START Given data

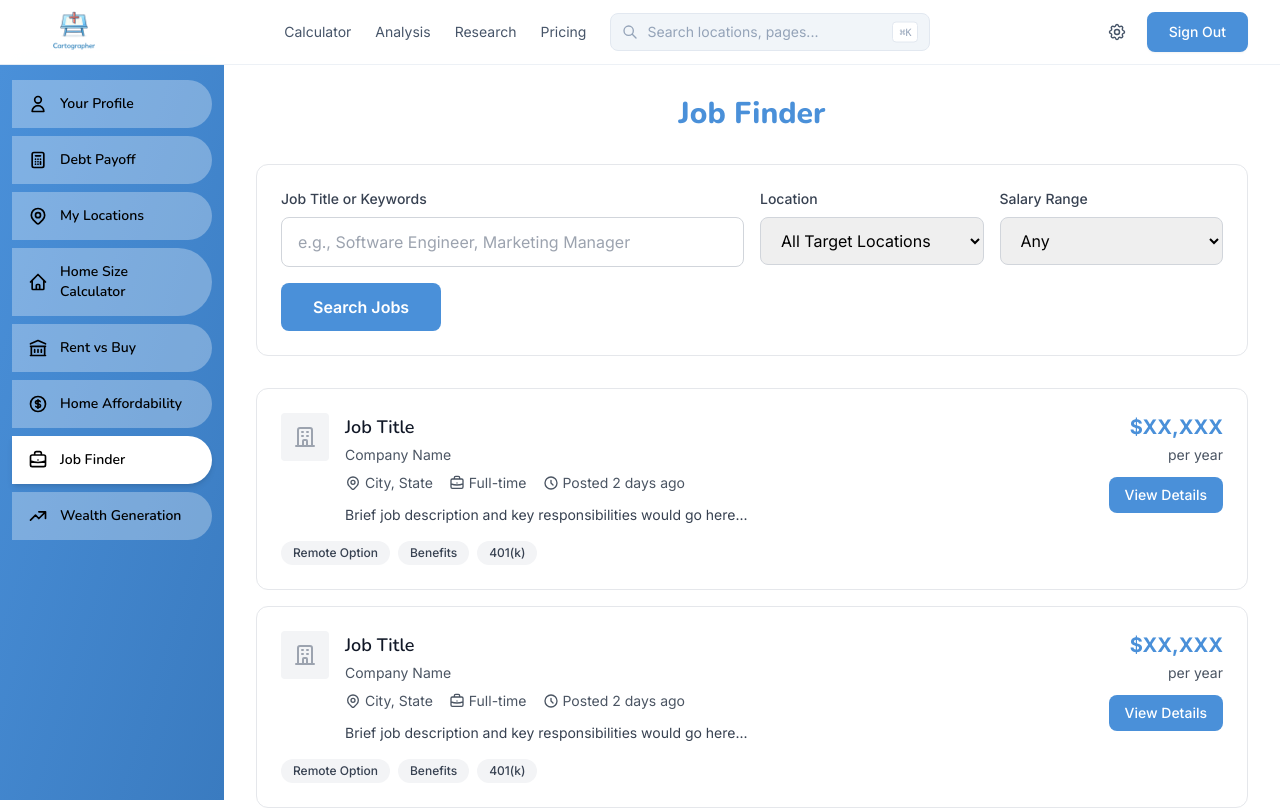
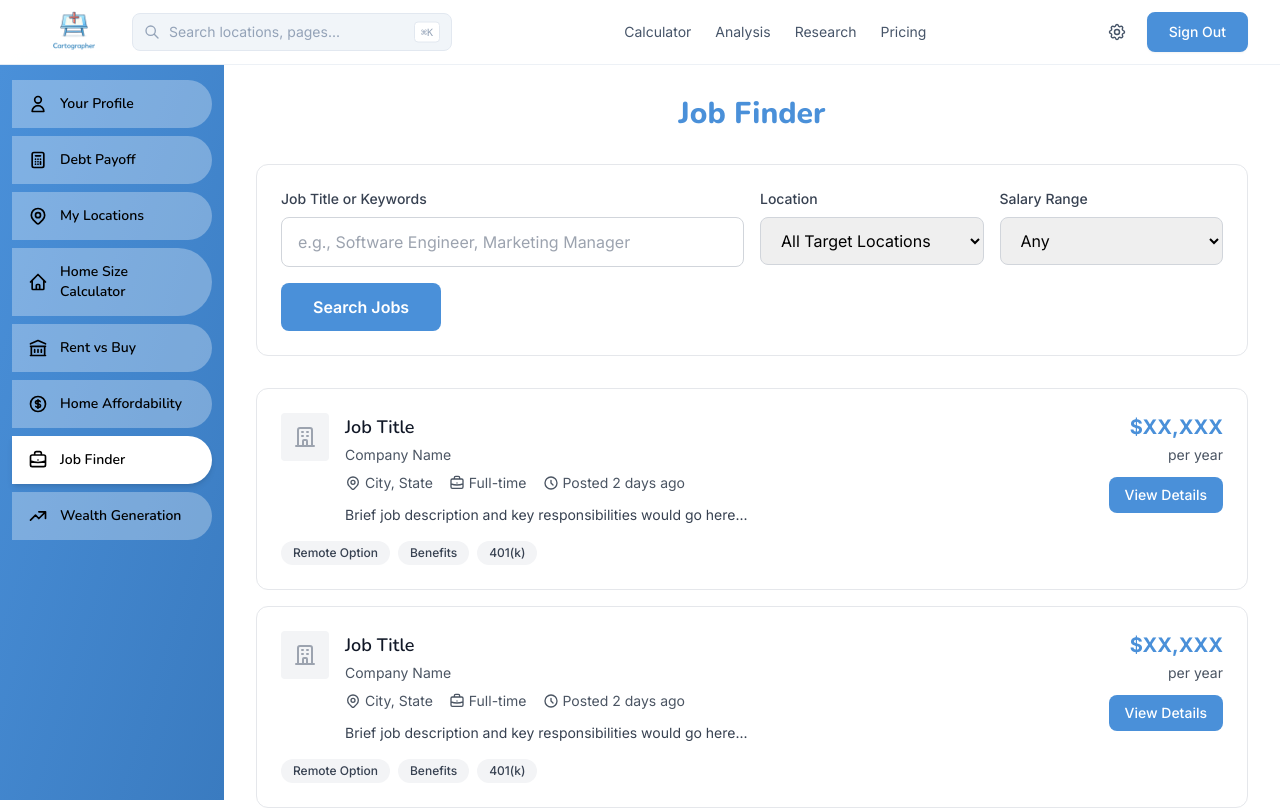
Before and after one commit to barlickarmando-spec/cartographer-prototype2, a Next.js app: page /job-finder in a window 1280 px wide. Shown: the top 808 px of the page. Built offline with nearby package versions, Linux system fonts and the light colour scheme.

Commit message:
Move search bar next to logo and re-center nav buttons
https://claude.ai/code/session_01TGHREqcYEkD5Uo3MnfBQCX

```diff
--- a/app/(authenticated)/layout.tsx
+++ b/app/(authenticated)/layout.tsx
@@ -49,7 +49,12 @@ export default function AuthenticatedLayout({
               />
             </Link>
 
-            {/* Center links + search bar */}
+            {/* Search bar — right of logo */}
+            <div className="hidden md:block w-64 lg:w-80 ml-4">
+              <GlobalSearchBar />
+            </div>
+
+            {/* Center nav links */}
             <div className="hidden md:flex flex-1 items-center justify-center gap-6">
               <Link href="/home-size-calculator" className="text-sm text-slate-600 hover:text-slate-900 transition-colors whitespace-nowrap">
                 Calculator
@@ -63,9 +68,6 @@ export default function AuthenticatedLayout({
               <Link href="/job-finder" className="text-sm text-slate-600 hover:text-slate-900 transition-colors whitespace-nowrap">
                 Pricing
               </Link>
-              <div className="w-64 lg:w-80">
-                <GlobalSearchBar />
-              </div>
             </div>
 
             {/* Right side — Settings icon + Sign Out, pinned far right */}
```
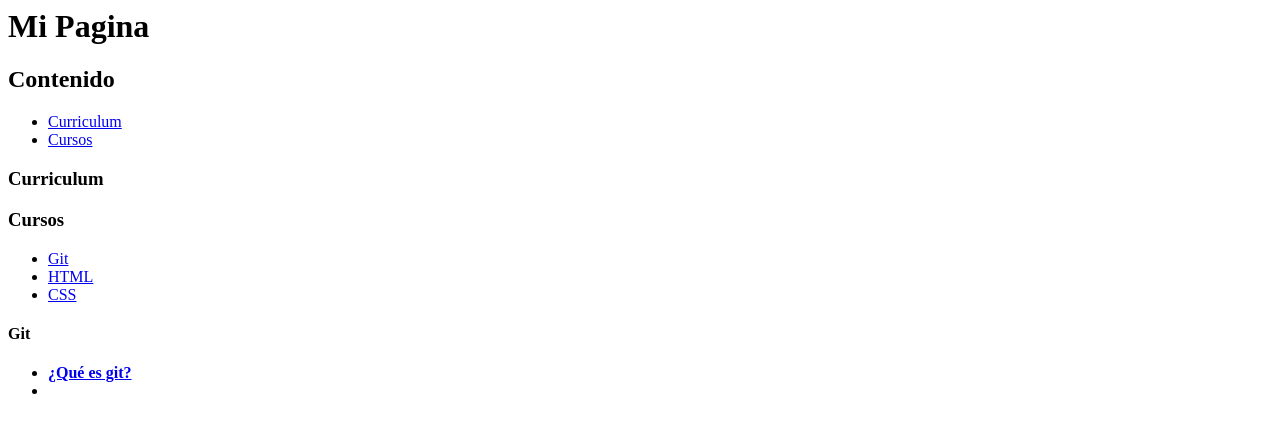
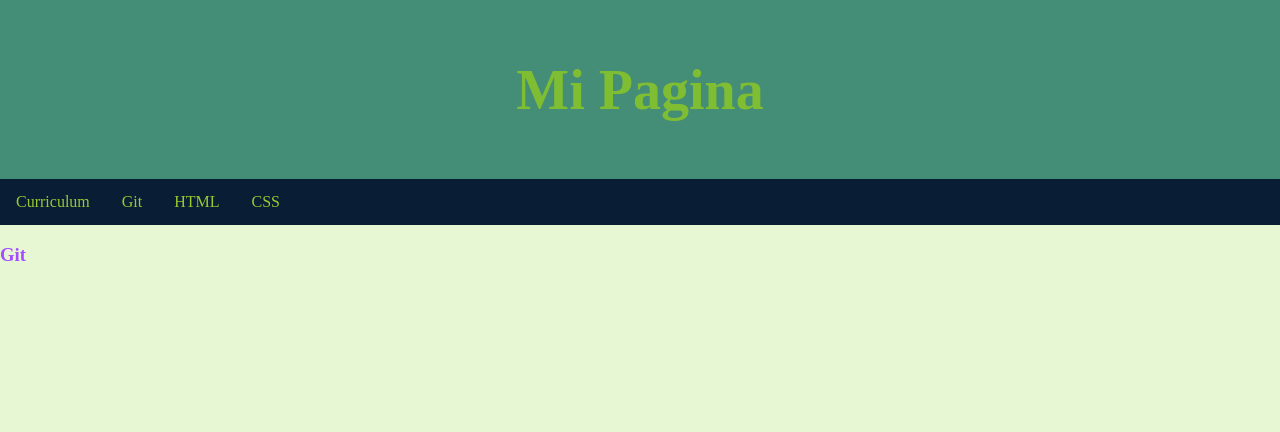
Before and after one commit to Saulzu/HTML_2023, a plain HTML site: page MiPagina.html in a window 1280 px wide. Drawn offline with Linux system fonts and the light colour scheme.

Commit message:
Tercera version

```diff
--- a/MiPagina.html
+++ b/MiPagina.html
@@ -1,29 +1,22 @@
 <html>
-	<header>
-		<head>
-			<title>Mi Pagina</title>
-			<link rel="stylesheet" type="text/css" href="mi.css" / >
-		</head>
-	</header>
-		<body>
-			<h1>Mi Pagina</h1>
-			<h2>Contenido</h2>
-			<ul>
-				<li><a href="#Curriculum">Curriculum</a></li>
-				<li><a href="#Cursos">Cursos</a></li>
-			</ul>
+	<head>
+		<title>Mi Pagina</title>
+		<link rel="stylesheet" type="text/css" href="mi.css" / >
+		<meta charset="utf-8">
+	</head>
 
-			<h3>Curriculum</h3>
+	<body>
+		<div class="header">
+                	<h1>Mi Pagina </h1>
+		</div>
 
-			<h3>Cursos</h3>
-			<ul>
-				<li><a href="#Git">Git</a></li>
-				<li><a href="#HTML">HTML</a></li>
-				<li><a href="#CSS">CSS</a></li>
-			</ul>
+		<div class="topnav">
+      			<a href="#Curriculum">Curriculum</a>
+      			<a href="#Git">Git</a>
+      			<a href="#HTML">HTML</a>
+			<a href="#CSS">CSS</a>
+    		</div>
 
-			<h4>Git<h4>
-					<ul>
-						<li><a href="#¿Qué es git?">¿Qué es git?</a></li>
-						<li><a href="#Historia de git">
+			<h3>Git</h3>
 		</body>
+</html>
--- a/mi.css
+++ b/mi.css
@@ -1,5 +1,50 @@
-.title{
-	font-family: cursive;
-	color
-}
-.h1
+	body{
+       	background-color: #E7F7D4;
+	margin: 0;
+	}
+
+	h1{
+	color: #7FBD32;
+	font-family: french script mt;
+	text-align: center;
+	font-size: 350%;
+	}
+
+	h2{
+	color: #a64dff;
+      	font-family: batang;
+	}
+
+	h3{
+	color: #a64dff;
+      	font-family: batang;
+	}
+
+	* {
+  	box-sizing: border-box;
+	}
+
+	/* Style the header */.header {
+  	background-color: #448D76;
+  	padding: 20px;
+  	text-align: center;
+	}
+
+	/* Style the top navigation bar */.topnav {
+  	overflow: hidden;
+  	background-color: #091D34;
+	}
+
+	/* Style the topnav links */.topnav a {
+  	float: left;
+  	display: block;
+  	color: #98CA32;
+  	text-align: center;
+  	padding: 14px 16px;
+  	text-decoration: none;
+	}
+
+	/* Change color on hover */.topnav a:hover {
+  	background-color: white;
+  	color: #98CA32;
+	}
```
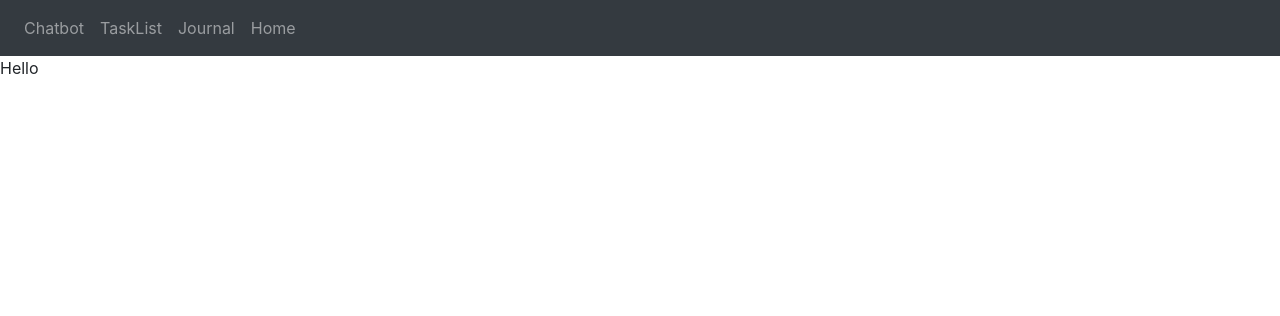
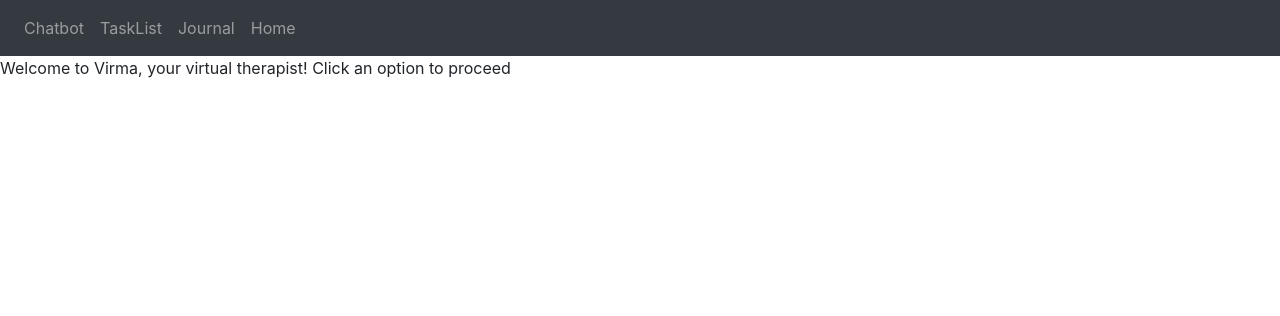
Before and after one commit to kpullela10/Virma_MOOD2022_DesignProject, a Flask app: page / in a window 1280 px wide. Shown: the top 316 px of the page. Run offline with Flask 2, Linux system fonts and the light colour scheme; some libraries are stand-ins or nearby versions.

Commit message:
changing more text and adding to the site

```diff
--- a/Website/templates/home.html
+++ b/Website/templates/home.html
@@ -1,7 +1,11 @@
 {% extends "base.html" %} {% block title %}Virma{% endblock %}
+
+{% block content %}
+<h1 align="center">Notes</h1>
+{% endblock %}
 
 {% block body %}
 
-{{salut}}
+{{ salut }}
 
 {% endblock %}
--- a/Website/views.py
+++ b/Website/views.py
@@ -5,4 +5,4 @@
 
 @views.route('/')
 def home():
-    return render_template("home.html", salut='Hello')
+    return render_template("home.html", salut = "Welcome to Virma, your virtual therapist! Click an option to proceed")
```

END Given data

What you return must match the records exactly, apart from the images, which are omitted.

Written answer:
Before and after one commit to barlickarmando-spec/cartographer-prototype2, a Next.js app: page /job-finder in a window 1280 px wide. Shown: the top 808 px of the page. Built offline with nearby package versions, Linux system fonts and the light colour scheme.

Commit message:
Move search bar next to logo and re-center nav buttons
https://claude.ai/code/session_01TGHREqcYEkD5Uo3MnfBQCX

```diff
--- a/app/(authenticated)/layout.tsx
+++ b/app/(authenticated)/layout.tsx
@@ -49,7 +49,12 @@ export default function AuthenticatedLayout({
               />
             </Link>
 
-            {/* Center links + search bar */}
+            {/* Search bar — right of logo */}
+            <div className="hidden md:block w-64 lg:w-80 ml-4">
+              <GlobalSearchBar />
+            </div>
+
+            {/* Center nav links */}
             <div className="hidden md:flex flex-1 items-center justify-center gap-6">
               <Link href="/home-size-calculator" className="text-sm text-slate-600 hover:text-slate-900 transition-colors whitespace-nowrap">
                 Calculator
@@ -63,9 +68,6 @@ export default function AuthenticatedLayout({
               <Link href="/job-finder" className="text-sm text-slate-600 hover:text-slate-900 transition-colors whitespace-nowrap">
                 Pricing
               </Link>
-              <div className="w-64 lg:w-80">
-                <GlobalSearchBar />
-              </div>
             </div>
 
             {/* Right side — Settings icon + Sign Out, pinned far right */}
```
Before and after one commit to Saulzu/HTML_2023, a plain HTML site: page MiPagina.html in a window 1280 px wide. Drawn offline with Linux system fonts and the light colour scheme.

Commit message:
Tercera version

```diff
--- a/MiPagina.html
+++ b/MiPagina.html
@@ -1,29 +1,22 @@
 <html>
-	<header>
-		<head>
-			<title>Mi Pagina</title>
-			<link rel="stylesheet" type="text/css" href="mi.css" / >
-		</head>
-	</header>
-		<body>
-			<h1>Mi Pagina</h1>
-			<h2>Contenido</h2>
-			<ul>
-				<li><a href="#Curriculum">Curriculum</a></li>
-				<li><a href="#Cursos">Cursos</a></li>
-			</ul>
+	<head>
+		<title>Mi Pagina</title>
+		<link rel="stylesheet" type="text/css" href="mi.css" / >
+		<meta charset="utf-8">
+	</head>
 
-			<h3>Curriculum</h3>
+	<body>
+		<div class="header">
+                	<h1>Mi Pagina </h1>
+		</div>
 
-			<h3>Cursos</h3>
-			<ul>
-				<li><a href="#Git">Git</a></li>
-				<li><a href="#HTML">HTML</a></li>
-				<li><a href="#CSS">CSS</a></li>
-			</ul>
+		<div class="topnav">
+      			<a href="#Curriculum">Curriculum</a>
+      			<a href="#Git">Git</a>
+      			<a href="#HTML">HTML</a>
+			<a href="#CSS">CSS</a>
+    		</div>
 
-			<h4>Git<h4>
-					<ul>
-						<li><a href="#¿Qué es git?">¿Qué es git?</a></li>
-						<li><a href="#Historia de git">
+			<h3>Git</h3>
 		</body>
+</html>
--- a/mi.css
+++ b/mi.css
@@ -1,5 +1,50 @@
-.title{
-	font-family: cursive;
-	color
-}
-.h1
+	body{
+       	background-color: #E7F7D4;
+	margin: 0;
+	}
+
+	h1{
+	color: #7FBD32;
+	font-family: french script mt;
+	text-align: center;
+	font-size: 350%;
+	}
+
+	h2{
+	color: #a64dff;
+      	font-family: batang;
+	}
+
+	h3{
+	color: #a64dff;
+      	font-family: batang;
+	}
+
+	* {
+  	box-sizing: border-box;
+	}
+
+	/* Style the header */.header {
+  	background-color: #448D76;
+  	padding: 20px;
+  	text-align: center;
+	}
+
+	/* Style the top navigation bar */.topnav {
+  	overflow: hidden;
+  	background-color: #091D34;
+	}
+
+	/* Style the topnav links */.topnav a {
+  	float: left;
+  	display: block;
+  	color: #98CA32;
+  	text-align: center;
+  	padding: 14px 16px;
+  	text-decoration: none;
+	}
+
+	/* Change color on hover */.topnav a:hover {
+  	background-color: white;
+  	color: #98CA32;
+	}
```
Before and after one commit to kpullela10/Virma_MOOD2022_DesignProject, a Flask app: page / in a window 1280 px wide. Shown: the top 316 px of the page. Run offline with Flask 2, Linux system fonts and the light colour scheme; some libraries are stand-ins or nearby versions.

Commit message:
changing more text and adding to the site

```diff
--- a/Website/templates/home.html
+++ b/Website/templates/home.html
@@ -1,7 +1,11 @@
 {% extends "base.html" %} {% block title %}Virma{% endblock %}
+
+{% block content %}
+<h1 align="center">Notes</h1>
+{% endblock %}
 
 {% block body %}
 
-{{salut}}
+{{ salut }}
 
 {% endblock %}
--- a/Website/views.py
+++ b/Website/views.py
@@ -5,4 +5,4 @@
 
 @views.route('/')
 def home():
-    return render_template("home.html", salut='Hello')
+    return render_template("home.html", salut = "Welcome to Virma, your virtual therapist! Click an option to proceed")
```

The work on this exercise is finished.